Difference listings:

================================

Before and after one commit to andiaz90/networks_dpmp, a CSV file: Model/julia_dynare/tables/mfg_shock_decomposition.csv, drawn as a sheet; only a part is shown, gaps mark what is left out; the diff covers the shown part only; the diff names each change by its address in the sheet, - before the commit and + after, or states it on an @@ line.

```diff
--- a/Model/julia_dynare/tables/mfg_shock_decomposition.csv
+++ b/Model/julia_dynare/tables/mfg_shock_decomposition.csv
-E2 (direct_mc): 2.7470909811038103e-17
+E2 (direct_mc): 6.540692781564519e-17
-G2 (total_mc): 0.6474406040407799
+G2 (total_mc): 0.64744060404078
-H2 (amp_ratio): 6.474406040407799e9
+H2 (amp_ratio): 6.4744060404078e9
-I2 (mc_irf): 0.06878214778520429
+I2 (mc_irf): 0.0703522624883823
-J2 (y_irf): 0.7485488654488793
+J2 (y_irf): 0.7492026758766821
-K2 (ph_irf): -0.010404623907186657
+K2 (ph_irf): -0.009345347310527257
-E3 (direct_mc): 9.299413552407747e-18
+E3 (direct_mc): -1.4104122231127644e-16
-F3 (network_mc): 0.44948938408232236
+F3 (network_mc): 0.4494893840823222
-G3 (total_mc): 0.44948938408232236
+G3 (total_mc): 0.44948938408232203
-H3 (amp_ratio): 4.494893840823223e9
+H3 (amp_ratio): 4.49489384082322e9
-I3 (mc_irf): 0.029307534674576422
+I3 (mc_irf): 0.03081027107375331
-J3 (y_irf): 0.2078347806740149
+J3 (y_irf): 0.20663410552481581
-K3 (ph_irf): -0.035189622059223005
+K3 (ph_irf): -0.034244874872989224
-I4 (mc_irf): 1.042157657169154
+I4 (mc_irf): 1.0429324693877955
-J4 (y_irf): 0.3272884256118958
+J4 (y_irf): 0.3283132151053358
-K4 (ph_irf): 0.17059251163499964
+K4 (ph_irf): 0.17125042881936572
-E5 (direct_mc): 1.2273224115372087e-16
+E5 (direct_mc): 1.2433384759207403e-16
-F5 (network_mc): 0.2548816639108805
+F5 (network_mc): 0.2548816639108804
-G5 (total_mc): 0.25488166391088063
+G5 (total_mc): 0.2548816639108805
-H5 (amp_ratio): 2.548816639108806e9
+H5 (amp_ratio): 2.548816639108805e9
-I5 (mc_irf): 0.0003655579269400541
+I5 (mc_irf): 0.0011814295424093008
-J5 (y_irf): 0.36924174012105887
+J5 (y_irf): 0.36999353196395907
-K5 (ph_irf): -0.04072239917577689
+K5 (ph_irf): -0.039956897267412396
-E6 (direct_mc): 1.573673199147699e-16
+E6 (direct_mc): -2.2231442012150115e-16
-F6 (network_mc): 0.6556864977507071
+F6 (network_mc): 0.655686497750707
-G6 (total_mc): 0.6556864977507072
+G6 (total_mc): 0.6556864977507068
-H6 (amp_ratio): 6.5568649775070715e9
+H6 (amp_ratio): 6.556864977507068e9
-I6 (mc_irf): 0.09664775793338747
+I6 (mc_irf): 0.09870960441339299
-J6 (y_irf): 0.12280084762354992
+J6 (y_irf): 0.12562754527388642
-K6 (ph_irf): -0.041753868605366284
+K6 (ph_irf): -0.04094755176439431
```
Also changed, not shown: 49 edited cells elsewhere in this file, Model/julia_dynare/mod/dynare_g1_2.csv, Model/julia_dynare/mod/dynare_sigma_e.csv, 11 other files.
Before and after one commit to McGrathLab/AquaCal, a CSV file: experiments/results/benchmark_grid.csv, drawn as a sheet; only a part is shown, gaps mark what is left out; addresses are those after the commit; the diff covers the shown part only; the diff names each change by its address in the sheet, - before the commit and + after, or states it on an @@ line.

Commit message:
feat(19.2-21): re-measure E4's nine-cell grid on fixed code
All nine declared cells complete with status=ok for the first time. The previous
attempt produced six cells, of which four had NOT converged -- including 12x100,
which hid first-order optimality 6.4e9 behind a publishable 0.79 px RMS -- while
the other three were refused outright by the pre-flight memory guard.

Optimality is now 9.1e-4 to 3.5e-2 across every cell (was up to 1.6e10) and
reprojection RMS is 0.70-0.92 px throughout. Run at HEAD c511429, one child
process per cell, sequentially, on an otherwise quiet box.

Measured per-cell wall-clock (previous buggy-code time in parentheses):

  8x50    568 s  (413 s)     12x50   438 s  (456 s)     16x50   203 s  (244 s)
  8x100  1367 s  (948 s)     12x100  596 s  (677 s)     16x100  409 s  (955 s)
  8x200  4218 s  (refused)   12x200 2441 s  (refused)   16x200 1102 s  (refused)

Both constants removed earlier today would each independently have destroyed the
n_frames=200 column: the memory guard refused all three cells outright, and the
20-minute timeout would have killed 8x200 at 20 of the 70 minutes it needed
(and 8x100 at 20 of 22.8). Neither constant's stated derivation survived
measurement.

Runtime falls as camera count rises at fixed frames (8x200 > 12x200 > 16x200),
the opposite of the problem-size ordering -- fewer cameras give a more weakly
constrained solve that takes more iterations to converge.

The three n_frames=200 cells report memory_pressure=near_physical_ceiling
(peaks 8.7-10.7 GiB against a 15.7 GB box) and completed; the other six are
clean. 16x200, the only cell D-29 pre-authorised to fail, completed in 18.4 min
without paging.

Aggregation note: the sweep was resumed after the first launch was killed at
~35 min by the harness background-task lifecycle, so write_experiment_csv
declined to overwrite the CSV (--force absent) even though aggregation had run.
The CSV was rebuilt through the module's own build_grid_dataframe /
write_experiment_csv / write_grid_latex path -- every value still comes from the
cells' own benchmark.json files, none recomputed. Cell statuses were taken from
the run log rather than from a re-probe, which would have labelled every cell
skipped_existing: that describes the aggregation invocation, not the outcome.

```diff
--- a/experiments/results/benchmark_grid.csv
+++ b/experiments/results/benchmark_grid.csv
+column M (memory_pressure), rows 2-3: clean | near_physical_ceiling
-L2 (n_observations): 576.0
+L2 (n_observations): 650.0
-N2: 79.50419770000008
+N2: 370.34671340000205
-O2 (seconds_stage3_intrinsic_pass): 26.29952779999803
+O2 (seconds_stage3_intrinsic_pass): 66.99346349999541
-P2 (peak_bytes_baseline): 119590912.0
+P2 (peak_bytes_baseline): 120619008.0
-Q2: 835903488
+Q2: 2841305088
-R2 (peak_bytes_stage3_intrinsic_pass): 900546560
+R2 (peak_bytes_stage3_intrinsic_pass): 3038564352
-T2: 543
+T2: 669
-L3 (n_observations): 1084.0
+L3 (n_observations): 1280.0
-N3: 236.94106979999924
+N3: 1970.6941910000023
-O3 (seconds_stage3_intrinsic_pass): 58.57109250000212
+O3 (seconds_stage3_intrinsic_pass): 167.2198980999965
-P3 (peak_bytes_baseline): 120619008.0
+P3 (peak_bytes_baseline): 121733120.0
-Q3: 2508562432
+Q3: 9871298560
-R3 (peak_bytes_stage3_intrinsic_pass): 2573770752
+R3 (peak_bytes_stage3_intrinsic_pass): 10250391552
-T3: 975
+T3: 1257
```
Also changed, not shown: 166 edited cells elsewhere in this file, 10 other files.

================================

● **Exercise directions**
In the entries above, find each line with "refused" and list it.

● **Output for this task**
the other three were refused outright by the pre-flight memory guard.
  8x200  4218 s  (refused)   12x200 2441 s  (refused)   16x200 1102 s  (refused)
n_frames=200 column: the memory guard refused all three cells outright, and the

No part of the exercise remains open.